What to work on: Retrieve all lines below that have the string "Claude".

══ Data extract

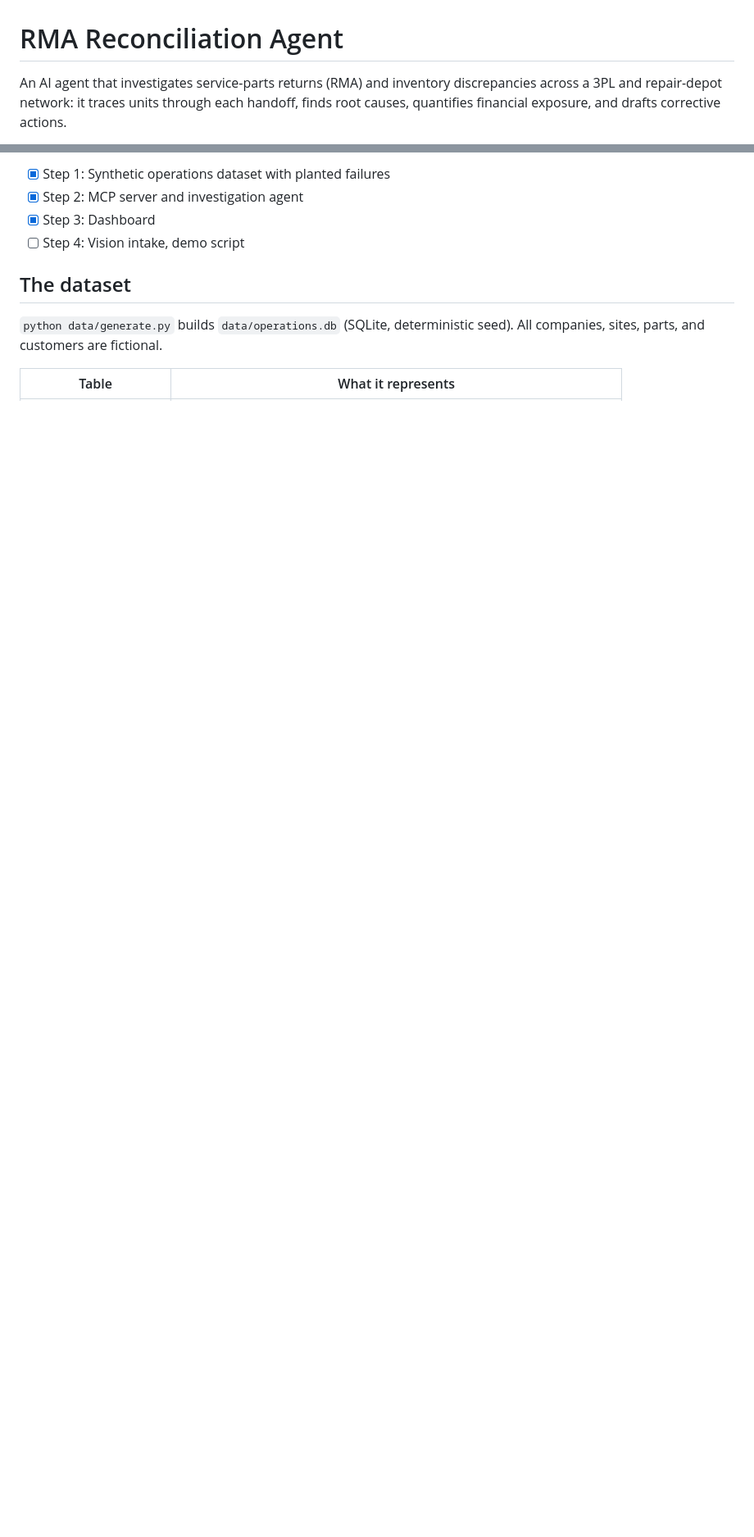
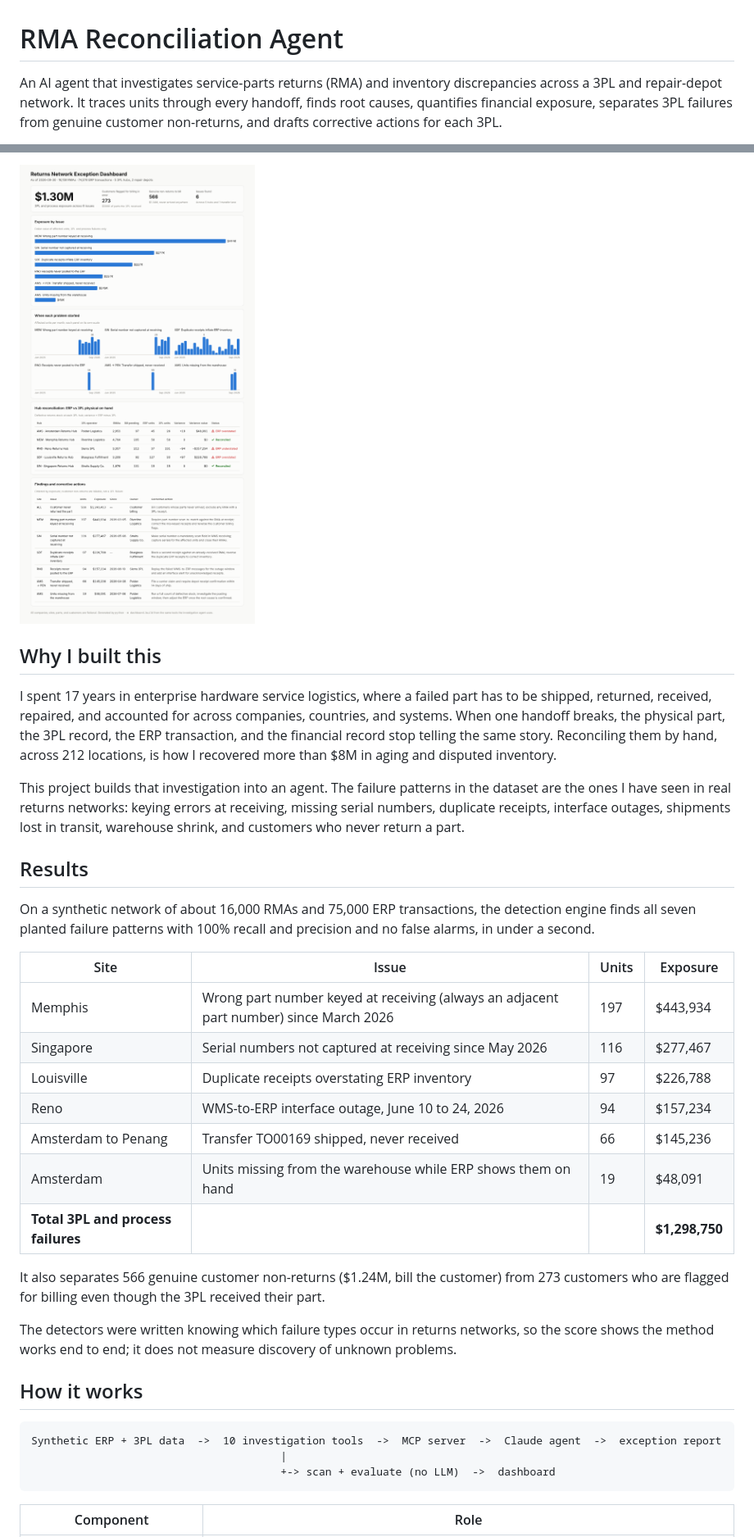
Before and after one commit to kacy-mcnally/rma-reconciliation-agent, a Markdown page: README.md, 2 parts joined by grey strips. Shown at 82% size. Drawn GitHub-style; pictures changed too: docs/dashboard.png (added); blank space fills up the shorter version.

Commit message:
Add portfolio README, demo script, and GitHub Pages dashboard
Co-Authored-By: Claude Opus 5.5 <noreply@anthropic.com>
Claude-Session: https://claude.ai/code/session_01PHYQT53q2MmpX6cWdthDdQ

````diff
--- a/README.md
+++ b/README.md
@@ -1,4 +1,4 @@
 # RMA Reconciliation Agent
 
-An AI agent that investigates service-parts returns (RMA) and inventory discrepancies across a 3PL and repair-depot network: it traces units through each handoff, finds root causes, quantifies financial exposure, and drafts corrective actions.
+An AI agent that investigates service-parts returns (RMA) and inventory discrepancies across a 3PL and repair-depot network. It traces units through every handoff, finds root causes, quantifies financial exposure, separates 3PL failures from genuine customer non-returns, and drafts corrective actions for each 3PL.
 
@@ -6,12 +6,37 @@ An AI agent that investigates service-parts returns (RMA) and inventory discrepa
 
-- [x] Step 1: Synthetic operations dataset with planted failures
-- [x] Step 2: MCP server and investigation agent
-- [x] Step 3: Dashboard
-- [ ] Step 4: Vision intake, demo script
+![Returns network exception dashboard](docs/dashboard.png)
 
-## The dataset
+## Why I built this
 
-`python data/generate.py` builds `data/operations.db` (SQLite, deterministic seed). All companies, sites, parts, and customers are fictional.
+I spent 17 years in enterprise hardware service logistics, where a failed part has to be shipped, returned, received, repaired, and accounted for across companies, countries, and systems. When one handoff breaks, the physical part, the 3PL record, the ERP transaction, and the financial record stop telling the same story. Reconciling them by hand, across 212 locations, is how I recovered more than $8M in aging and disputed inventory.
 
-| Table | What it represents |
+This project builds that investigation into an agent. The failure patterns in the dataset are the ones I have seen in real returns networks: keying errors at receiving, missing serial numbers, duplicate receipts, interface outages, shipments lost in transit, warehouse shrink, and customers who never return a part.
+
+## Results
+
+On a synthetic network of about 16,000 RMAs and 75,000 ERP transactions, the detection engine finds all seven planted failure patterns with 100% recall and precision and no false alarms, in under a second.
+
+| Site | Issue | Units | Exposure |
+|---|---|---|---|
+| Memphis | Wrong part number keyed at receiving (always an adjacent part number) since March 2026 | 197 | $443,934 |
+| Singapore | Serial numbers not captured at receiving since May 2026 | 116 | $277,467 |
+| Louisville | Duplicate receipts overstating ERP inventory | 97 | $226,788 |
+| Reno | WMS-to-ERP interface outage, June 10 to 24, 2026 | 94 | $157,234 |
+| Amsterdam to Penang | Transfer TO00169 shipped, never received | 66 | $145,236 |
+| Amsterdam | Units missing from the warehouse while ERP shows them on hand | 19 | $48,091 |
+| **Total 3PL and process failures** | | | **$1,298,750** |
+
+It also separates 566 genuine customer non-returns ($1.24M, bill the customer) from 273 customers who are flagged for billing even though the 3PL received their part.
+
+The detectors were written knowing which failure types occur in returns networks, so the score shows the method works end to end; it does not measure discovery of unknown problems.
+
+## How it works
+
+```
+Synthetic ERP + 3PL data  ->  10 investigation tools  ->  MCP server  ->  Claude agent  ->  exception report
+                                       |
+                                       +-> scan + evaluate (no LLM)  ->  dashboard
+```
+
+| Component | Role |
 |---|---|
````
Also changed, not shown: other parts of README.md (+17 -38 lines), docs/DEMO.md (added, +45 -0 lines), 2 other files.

════

Task solution:
Co-Authored-By: Claude Opus 5.5 <noreply@anthropic.com>
Claude-Session: https://claude.ai/code/session_01PHYQT53q2MmpX6cWdthDdQ
+Synthetic ERP + 3PL data  ->  10 investigation tools  ->  MCP server  ->  Claude agent  ->  exception report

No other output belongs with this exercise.